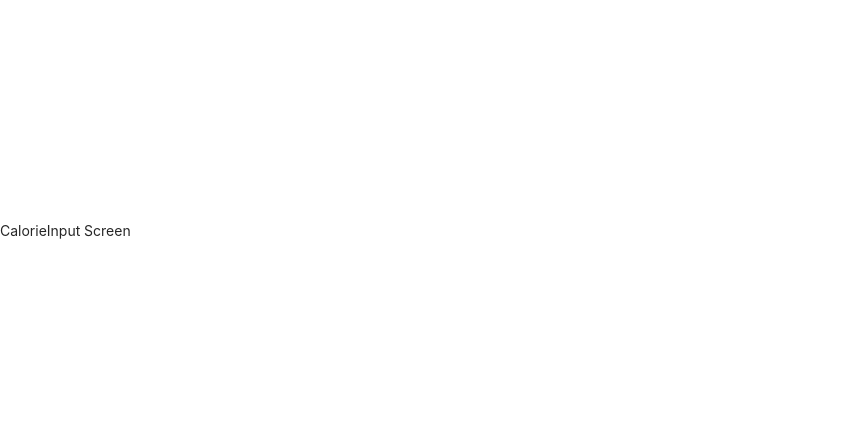
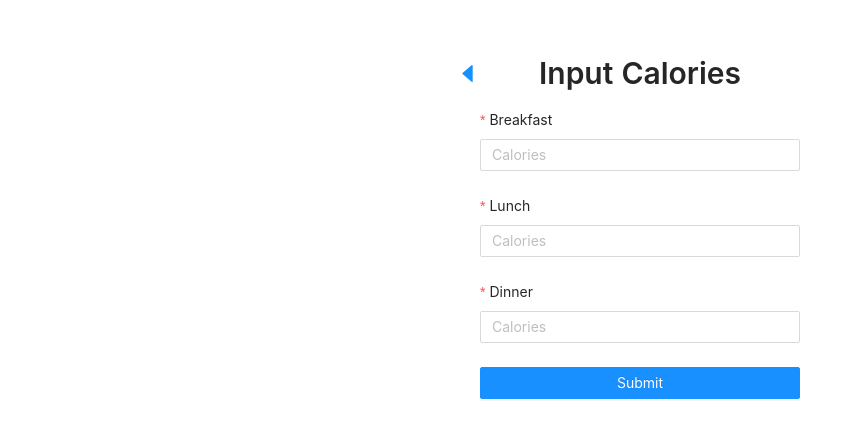
Before and after one commit to PathfinderDevelopment/pba-demo, a React (Create React App) app: page /calorieinput in a window 1280 px wide. Shown: the part 162-600 px from the top of the page, without its empty margins (0-862 px from the left). Built offline with nearby package versions, Linux system fonts and the light colour scheme.

Commit message:
Built calorie screen, created shared styled component file

```diff
--- a/src/Components/CalorieInput/CalorieInput.tsx
+++ b/src/Components/CalorieInput/CalorieInput.tsx
@@ -1,7 +1,60 @@
 import React from 'react';
+import {Form, Input, Button, Typography} from 'antd';
+import {StyledForm, StyledBackButton} from '../SharedStyledComponents';
+import {Link} from 'react-router-dom';
 
-export const CalorieInput:React.FC = () => {
-    return (
-        <p>CalorieInput Screen</p>
-    )
-}
+export const CalorieInput: React.FC = () => {
+  const onFinish = (values: any) => {
+    console.log('Success:', values);
+    // TODO: Track calorie input event here
+  };
+
+  const onFinishFailed = (errorInfo: any) => {
+    console.log('Failed:', errorInfo);
+  };
+
+  return (
+    <StyledForm
+      name="calorieInput"
+      onFinish={onFinish}
+      onFinishFailed={onFinishFailed}
+      layout='vertical'
+    >
+      <Link to='home'>
+        <StyledBackButton />
+      </Link>
+
+      <Typography.Title level={2}>Input Calories</Typography.Title>
+      <Form.Item
+        label="Breakfast"
+        name="breakfast"
+        rules={[{
+          required: true,
+          message: 'Please input calories for breakfast.',
+        }]}
+      >
+        <Input placeholder='Calories' />
+      </Form.Item>
+      <Form.Item
+        label="Lunch"
+        name="lunch"
+        rules={[{required: true, message: 'Please input calories for lunch.'}]}
+      >
+        <Input placeholder='Calories' />
+      </Form.Item>
+      <Form.Item
+        label="Dinner"
+        name="dinner"
+        rules={[{required: true, message: 'Please input calories for dinner.'}]}
+      >
+        <Input placeholder='Calories' />
+      </Form.Item>
+
+      <Form.Item>
+        <Button type="primary" htmlType="submit" block>
+                    Submit
+        </Button>
+      </Form.Item>
+    </StyledForm>
+  );
+};
--- a/src/Components/Home/Home.styled.tsx
+++ b/src/Components/Home/Home.styled.tsx
@@ -2,12 +2,6 @@ import styled from 'styled-components';
 import {CaretUpFilled} from '@ant-design/icons';
 import {Link} from 'react-router-dom';
 import {Badge} from 'antd';
-
-export const Container = styled.div`
-  margin: auto;
-  width: 25%;
-  text-align:center;
-`;
 
 export const StyledGlucoseLevelContainer = styled.div`
   position:relative;
--- a/src/Components/Home/Home.tsx
+++ b/src/Components/Home/Home.tsx
@@ -1,7 +1,6 @@
 import React from 'react';
 import {Typography} from 'antd';
 import {
-  Container,
   StyledGlucoseLevelContainer,
   StyledBadge,
   StyledCaretUpFilled,
@@ -9,6 +8,7 @@ import {
   StyledGlucoseLevelLabel,
   StyledLink,
 } from './Home.styled';
+import {Container} from '../SharedStyledComponents';
 import {Link} from 'react-router-dom';
 
 export const Home: React.FC = () => {
--- a/src/Components/Login/Login.tsx
+++ b/src/Components/Login/Login.tsx
@@ -1,17 +1,12 @@
 import React from 'react';
 import {Form, Input, Button, Typography} from 'antd';
-import styled from 'styled-components';
 import {useHistory} from 'react-router-dom';
+import {StyledForm} from '../SharedStyledComponents';
 
 const layout = {
   align: 'middle',
   justify: 'center',
 };
-
-const StyledForm = styled(Form)`
-  margin:auto;
-  width: 25%;
-`;
 
 export const Login: React.FC = () => {
   const history = useHistory();
--- a/src/Components/Pairing/Pairing.tsx
+++ b/src/Components/Pairing/Pairing.tsx
@@ -1,13 +1,7 @@
 import React from 'react';
 import {Input, Button, Typography, Form} from 'antd';
-import styled from 'styled-components';
+import {StyledForm} from '../SharedStyledComponents';
 import {useHistory} from 'react-router-dom';
-
-const StyledForm = styled(Form)`
-  margin:auto;
-  width: 25%;
-  text-align: center;
-`;
 
 export const Pairing: React.FC = () => {
   const history = useHistory();
--- a/src/Components/Report/Report.tsx
+++ b/src/Components/Report/Report.tsx
@@ -1,14 +1,7 @@
 import React from 'react';
 import {Button} from 'antd';
-import {CaretLeftOutlined} from '@ant-design/icons';
-import styled from 'styled-components';
+import {Container, StyledBackButton} from '../SharedStyledComponents';
 import {Link} from 'react-router-dom';
-
-export const Container = styled.div`
-  margin: auto;
-  width: 25%;
-  text-align:center;
-`;
 
 export const Report:React.FC = () => {
   // TODO: Add graph once assets have been uploaded to Zeplin
@@ -19,7 +12,7 @@ export const Report:React.FC = () => {
   return (
     <Container>
       <Link to='home'>
-        <CaretLeftOutlined/>
+        <StyledBackButton/>
       </Link>
       <Button type='primary' onClick={shareData}>Share Data</Button>
     </Container>
--- /dev/null
+++ b/src/Components/SharedStyledComponents.ts
@@ -0,0 +1,25 @@
+import styled from 'styled-components';
+import {CaretLeftOutlined} from '@ant-design/icons';
+import {Form} from 'antd';
+
+export const StyledForm = styled(Form)`
+  margin:auto;
+  width: 25%;
+  text-align:center;
+  position: relative;
+`;
+
+
+export const StyledBackButton = styled(CaretLeftOutlined)`
+    position: absolute;
+    left:-2.5rem;
+    top:.75rem;
+    font-size:2.5rem;
+`;
+
+export const Container = styled.div`
+  margin: auto;
+  width: 25%;
+  text-align:center;
+  position: relative;
+`;
```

GOAL OF THE EXERCISE: In the listing above, how many lines include the string "SharedStyledComponents"? Say only the number.

TASK RESPONSE: 6